your tax affairs may not be available to you.
Stufe Acht: Informieren Sie sich über die verschiedenen Visa-und Aufenthaltsmöglichkeiten.Step Eight: Meet with a residency expert from the country (or countries) you’re considering.
Determine which visa or residency permit would be most advantageous given your
Stufe Neun: Jetzt sollte nur noch ein Land auf Ihrer Liste stehen, setzen Sie sich einen Termin für den Umzug.Step Nine: If you haven’t already, narrow your list to one…and set a date for your move.
Determine whether you want to ship your household belongings with you…or buy new
when you arrive. Your decision may have something to do with the type of visa you’re
arranging (which may or may not allow for the tax-free importation of personal
belongings, household goods, a car, appliances, etc.)…but should have mostly to do with
the hassle factor. Packing and shipping a household full of stuff across borders can be a
pain in the neck…and expensive.
Stufe 10: Organisieren Sie Ihre Post und Rechnungen.Step 10: Set up a portable global office (to allow for reliable and
international telephone calls, bill paying, credit card usage, etc.).
You’d be amazed at how something as simple as paying your telephone bill can take on
new dimensions in a foreign country. For hassle-free, day-to-day management of your
household and/or business, you’ll need to know how to stay connected while living
Stufe 11: Vergleichen Sie die verschiedenen nationalen und internationalen Krankenversicherungen.Step 11: Look into international health insurance policies.
Typically, the insurance policy that covers you at home will not travel with you when you
cross international boundaries. The following companies offer international coverage:
· Bupa, website: www.bupa.com
· InsuranceToGo, website: www.insurancetogo.com
· Expacare International, website: www.expacare.net
· IHI Danmark, website: www.ihi.com
· GoodhealthWorldwide Ltd., website: www.goodhealth.co.uk
Stufe 12: Kaufen Sie nicht gleich, sondern mieten Sie lieber eine Immobilie.Step 12: Do not buy…but rent a new home in your chosen haven…in the area where you think you
want to relocate permanently.
Rent for six months to a year before committing fully by buying.
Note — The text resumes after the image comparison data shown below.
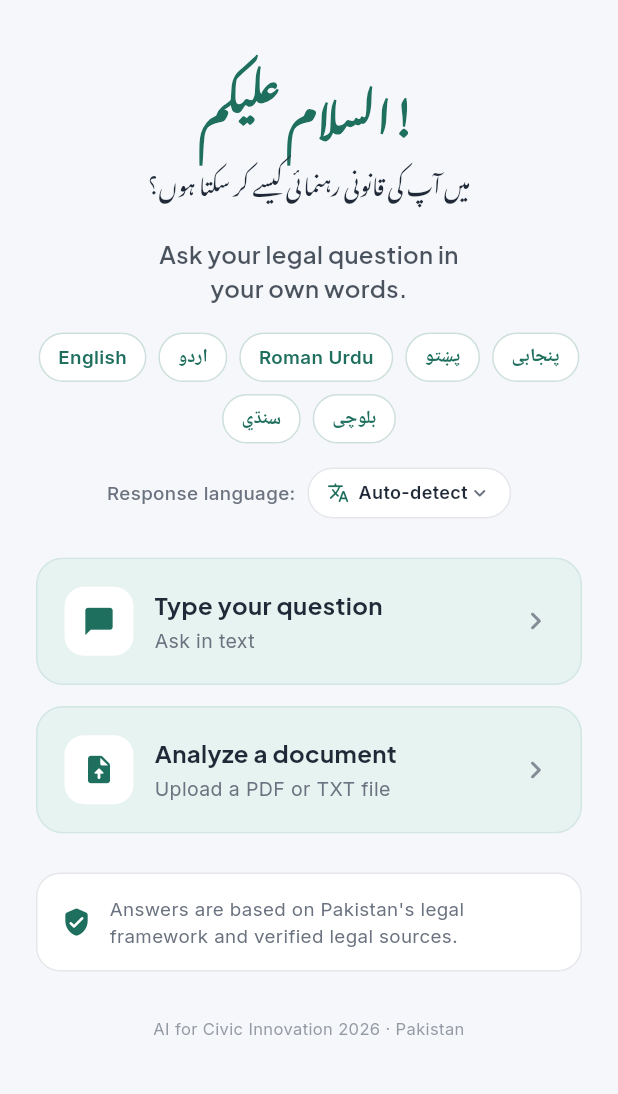
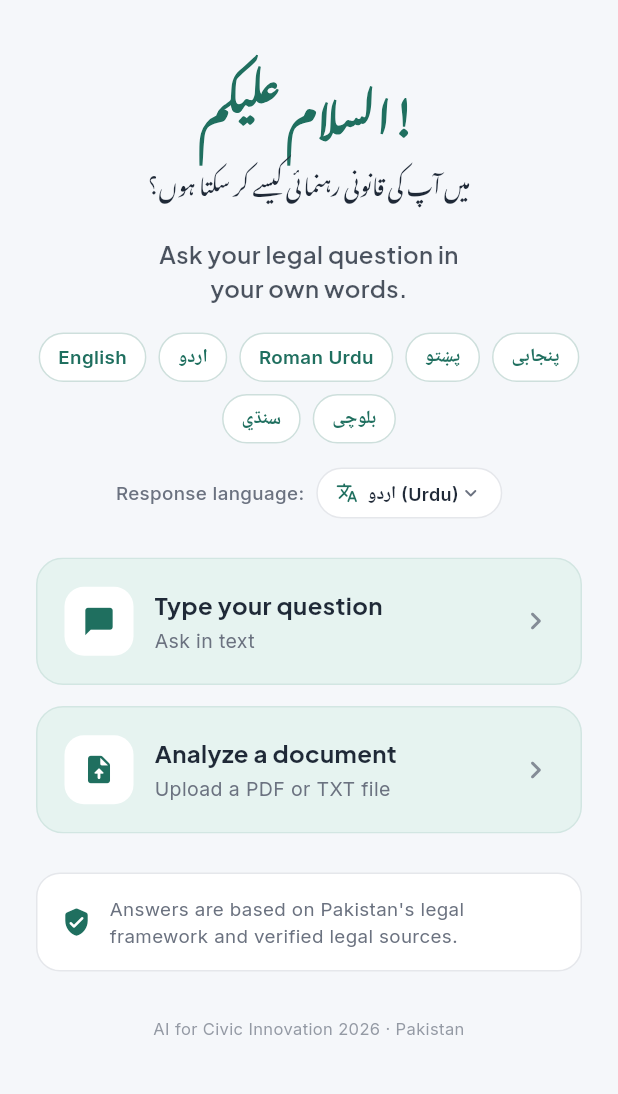
Before and after one commit to ShahxHussain/AI_Legal_Assistant, a Flutter app: the screen it shows after launch, on a phone screen of 412 x 824 dp, the part 89-1183 px from its top. Run offline on Flutter 3.47's test engine with Material 3 defaults, Android fonts, the phone set to English and light mode, and no system bars; our stand-ins replace file_picker, flutter_markdown, google_fonts.

Commit message:
Urdu setup as default language

```diff
--- a/Frontend/lib/screens/chat_screen.dart
+++ b/Frontend/lib/screens/chat_screen.dart
@@ -11,7 +11,7 @@ import '../widgets/chat_bubble.dart';
 import '../widgets/language_picker.dart';
 
 class ChatScreen extends StatefulWidget {
-  const ChatScreen({super.key, this.initialLanguage = 'auto'});
+  const ChatScreen({super.key, this.initialLanguage = kDefaultLanguage});
 
   final String initialLanguage;
 
@@ -27,7 +27,7 @@ class _ChatScreenState extends State<ChatScreen> {
   bool _isSending = false;
   bool? _apiHealthy;
   PlatformFile? _attachedFile;
-  String _language = 'auto';
+  String _language = kDefaultLanguage;
 
   static const _suggestions = [
     ('What is an FIR?', Icons.description_outlined),
--- a/Frontend/lib/screens/home_screen.dart
+++ b/Frontend/lib/screens/home_screen.dart
@@ -15,7 +15,7 @@ class HomeScreen extends StatefulWidget {
 }
 
 class _HomeScreenState extends State<HomeScreen> {
-  String _language = 'auto';
+  String _language = kDefaultLanguage;
 
   void _openChat(BuildContext context) {
     Navigator.push(
@@ -96,7 +96,6 @@ class _HomeScreenState extends State<HomeScreen> {
                         const SizedBox(width: 8),
                         LanguagePicker(
                           value: _language,
-                          compact: false,
                           onChanged: (value) =>
                               setState(() => _language = value),
                         ),
--- a/Frontend/lib/screens/info_screen.dart
+++ b/Frontend/lib/screens/info_screen.dart
@@ -110,9 +110,9 @@ class InfoScreen extends StatelessWidget {
                   const SizedBox(width: 12),
                   Expanded(
                     child: Text(
-                      'Your language is detected automatically and the reply '
-                      'comes back in the same language. You can also pick a '
-                      'language from the selector at the top of the chat.',
+                      'Replies are in Urdu by default. You can switch to any '
+                      'language from the selector on the Home screen or at '
+                      'the top of the chat.',
                       style: GoogleFonts.inter(
                         fontSize: 13,
                         height: 1.5,
--- a/Frontend/lib/services/api_service.dart
+++ b/Frontend/lib/services/api_service.dart
@@ -33,7 +33,7 @@ class ApiService {
   /// {"type":"meta"|"delta"|"done"|"error", ...}
   Stream<Map<String, dynamic>> askStream(
     String question, {
-    String language = 'auto',
+    String language = 'urdu_script',
   }) async* {
     final request = http.Request('POST', Uri.parse(ApiConfig.askStreamUrl))
       ..headers['Content-Type'] = 'application/json'
@@ -64,7 +64,10 @@ class ApiService {
     }
   }
 
-  Future<AskResponse> ask(String question, {String language = 'auto'}) async {
+  Future<AskResponse> ask(
+    String question, {
+    String language = 'urdu_script',
+  }) async {
     final response = await _client
         .post(
           Uri.parse(ApiConfig.askUrl),
@@ -91,7 +94,7 @@ class ApiService {
     required List<int> bytes,
     required String filename,
     String? question,
-    String language = 'auto',
+    String language = 'urdu_script',
   }) async {
     final request = http.MultipartRequest(
       'POST',
--- a/Frontend/lib/widgets/language_picker.dart
+++ b/Frontend/lib/widgets/language_picker.dart
@@ -3,11 +3,12 @@ import 'package:google_fonts/google_fonts.dart';
 
 import '../theme/app_theme.dart';
 
-/// Backend language codes + display labels.
+/// Backend language codes + display labels. Default: Urdu.
+const kDefaultLanguage = 'urdu_script';
+
 const kSupportedLanguages = <(String, String)>[
-  ('auto', 'Auto-detect'),
+  ('urdu_script', 'اردو (Urdu)'),
   ('english', 'English'),
-  ('urdu_script', 'اردو (Urdu)'),
   ('roman_urdu', 'Roman Urdu'),
   ('pashto', 'پښتو (Pashto)'),
   ('punjabi', 'پنجابی (Punjabi)'),
@@ -27,18 +28,14 @@ class LanguagePicker extends StatelessWidget {
     super.key,
     required this.value,
     required this.onChanged,
-    this.compact = true,
   });
 
   final String value;
   final ValueChanged<String> onChanged;
 
-  /// Compact shows "Auto" for auto-detect; full shows "Auto-detect".
-  final bool compact;
-
   @override
   Widget build(BuildContext context) {
-    final label = value == 'auto' && compact ? 'Auto' : languageLabel(value);
+    final label = languageLabel(value);
 
     return PopupMenuButton<String>(
       tooltip: 'Response language',
```
Also changed, not shown: 2 other files.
The mistake that expats
so often make is to settle in the first place that catches their eye…only to find, once
they’ve settled down, that their ideal haven is in fact 50 miles down the road. Of course,
it’s not the end of the world. You can sell your house and buy again. But, you’ll have the
transaction costs to contend with.
Quelle International Living